[Data records — start]

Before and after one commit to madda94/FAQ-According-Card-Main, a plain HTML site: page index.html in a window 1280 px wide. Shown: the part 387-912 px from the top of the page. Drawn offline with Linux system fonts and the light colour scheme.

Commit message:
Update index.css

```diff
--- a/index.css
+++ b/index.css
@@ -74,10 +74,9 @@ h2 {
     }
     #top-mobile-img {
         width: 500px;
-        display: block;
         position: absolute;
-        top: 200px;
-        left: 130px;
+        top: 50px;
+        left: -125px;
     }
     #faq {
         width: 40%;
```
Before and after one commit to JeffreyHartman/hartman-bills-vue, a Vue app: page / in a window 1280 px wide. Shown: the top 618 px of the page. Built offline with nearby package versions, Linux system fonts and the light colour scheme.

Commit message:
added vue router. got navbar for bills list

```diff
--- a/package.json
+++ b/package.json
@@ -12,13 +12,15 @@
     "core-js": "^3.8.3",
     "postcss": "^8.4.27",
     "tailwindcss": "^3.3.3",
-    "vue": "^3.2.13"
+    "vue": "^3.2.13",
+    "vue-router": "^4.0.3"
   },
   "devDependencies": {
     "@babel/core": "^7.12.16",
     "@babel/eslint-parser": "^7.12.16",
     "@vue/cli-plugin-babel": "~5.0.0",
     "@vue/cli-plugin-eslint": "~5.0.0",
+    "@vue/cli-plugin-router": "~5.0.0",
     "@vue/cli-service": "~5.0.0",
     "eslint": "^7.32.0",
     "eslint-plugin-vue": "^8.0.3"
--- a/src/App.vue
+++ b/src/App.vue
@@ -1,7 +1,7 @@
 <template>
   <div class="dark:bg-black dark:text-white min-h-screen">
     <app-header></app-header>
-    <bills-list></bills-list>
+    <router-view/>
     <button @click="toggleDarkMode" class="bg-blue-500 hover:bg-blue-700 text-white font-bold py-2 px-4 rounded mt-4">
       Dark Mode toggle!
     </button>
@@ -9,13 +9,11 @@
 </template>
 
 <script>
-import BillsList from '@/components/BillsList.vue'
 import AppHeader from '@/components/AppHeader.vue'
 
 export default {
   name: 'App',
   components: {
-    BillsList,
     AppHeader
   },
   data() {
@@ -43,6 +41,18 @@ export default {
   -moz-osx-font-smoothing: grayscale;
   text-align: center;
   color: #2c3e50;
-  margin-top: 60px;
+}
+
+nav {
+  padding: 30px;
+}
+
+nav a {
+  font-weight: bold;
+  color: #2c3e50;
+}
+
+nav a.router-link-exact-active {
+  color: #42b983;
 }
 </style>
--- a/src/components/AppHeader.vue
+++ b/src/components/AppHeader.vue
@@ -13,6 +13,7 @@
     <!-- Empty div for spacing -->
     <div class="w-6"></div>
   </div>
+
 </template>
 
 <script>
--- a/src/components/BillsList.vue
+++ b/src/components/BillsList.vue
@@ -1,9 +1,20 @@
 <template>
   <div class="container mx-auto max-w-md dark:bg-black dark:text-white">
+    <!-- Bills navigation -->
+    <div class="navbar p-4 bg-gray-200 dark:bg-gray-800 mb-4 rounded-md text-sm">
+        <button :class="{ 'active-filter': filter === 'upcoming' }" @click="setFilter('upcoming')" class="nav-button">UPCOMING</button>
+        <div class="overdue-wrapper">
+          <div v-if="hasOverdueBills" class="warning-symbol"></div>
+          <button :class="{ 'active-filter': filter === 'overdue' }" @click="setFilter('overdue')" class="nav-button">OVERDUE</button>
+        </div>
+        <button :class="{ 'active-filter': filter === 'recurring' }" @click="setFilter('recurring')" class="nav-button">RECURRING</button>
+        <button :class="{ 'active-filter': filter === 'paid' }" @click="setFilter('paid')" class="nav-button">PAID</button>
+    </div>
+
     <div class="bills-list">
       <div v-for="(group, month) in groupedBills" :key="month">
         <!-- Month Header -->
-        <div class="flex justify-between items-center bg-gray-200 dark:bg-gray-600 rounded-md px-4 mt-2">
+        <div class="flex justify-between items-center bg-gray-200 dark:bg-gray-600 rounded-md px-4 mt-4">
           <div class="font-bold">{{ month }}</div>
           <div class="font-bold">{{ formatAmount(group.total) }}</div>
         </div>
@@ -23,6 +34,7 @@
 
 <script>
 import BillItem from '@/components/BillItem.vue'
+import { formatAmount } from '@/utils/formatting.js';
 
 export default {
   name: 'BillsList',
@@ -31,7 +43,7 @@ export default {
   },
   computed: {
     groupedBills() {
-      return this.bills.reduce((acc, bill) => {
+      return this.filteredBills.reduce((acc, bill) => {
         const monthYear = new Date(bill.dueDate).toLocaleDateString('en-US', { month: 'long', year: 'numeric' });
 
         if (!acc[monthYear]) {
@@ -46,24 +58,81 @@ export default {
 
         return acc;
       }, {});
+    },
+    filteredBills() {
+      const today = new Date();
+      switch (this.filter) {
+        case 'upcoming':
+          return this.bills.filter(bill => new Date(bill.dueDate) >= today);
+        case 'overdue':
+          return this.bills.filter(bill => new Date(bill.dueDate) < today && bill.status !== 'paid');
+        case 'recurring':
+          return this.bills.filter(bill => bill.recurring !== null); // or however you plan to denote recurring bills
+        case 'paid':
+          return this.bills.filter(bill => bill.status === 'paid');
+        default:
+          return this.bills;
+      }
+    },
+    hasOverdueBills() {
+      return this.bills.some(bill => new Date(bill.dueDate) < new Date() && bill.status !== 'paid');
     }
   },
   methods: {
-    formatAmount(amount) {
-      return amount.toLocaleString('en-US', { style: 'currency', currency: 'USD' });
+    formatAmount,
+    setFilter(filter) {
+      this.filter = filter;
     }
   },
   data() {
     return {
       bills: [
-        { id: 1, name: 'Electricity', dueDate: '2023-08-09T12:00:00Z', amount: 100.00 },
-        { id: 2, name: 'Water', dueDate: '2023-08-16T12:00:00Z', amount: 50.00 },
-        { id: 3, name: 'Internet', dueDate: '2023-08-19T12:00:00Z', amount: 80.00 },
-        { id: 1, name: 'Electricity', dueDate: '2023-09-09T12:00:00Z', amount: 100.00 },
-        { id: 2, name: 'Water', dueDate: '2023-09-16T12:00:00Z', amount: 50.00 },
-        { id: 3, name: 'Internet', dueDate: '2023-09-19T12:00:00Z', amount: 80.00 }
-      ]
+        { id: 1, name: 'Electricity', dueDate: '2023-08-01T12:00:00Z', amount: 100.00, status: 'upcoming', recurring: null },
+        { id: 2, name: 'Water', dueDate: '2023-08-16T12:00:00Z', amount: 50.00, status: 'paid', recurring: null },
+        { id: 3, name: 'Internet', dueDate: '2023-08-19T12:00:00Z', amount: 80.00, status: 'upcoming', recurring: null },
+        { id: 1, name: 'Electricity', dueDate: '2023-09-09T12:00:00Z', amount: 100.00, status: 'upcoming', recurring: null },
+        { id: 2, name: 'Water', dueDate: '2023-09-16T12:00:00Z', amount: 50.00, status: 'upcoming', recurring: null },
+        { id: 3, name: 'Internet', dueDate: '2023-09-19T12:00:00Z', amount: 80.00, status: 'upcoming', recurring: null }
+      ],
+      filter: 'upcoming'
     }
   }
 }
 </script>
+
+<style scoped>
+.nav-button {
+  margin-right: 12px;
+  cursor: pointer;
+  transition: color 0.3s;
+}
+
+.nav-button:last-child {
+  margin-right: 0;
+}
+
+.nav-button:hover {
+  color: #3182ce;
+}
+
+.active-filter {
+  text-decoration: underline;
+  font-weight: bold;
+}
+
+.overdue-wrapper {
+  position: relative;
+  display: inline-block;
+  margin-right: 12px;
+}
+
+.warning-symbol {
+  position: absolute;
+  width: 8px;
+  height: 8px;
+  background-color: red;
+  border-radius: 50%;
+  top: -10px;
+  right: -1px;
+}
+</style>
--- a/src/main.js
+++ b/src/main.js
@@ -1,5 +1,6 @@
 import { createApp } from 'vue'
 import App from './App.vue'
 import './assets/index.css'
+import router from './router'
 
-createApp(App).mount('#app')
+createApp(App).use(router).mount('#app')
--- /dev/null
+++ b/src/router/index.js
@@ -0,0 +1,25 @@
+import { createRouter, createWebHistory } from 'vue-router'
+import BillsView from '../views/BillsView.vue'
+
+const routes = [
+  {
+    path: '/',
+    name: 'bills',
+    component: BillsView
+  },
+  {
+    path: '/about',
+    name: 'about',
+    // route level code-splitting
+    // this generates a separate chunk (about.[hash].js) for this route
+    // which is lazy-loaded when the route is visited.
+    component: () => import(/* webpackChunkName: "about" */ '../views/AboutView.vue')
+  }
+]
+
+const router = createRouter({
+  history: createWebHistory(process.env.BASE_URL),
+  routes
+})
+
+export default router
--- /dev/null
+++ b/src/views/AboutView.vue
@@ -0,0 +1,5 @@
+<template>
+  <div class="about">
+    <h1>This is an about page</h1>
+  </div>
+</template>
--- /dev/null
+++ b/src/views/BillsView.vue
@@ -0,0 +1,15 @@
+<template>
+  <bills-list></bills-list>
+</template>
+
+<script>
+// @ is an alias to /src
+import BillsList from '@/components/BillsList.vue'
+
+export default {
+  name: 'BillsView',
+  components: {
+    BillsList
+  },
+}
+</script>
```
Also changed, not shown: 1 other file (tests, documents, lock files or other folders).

[Data records — finish]

Respond with nothing but the number of lines in the entries that contain the string "BillsList".

7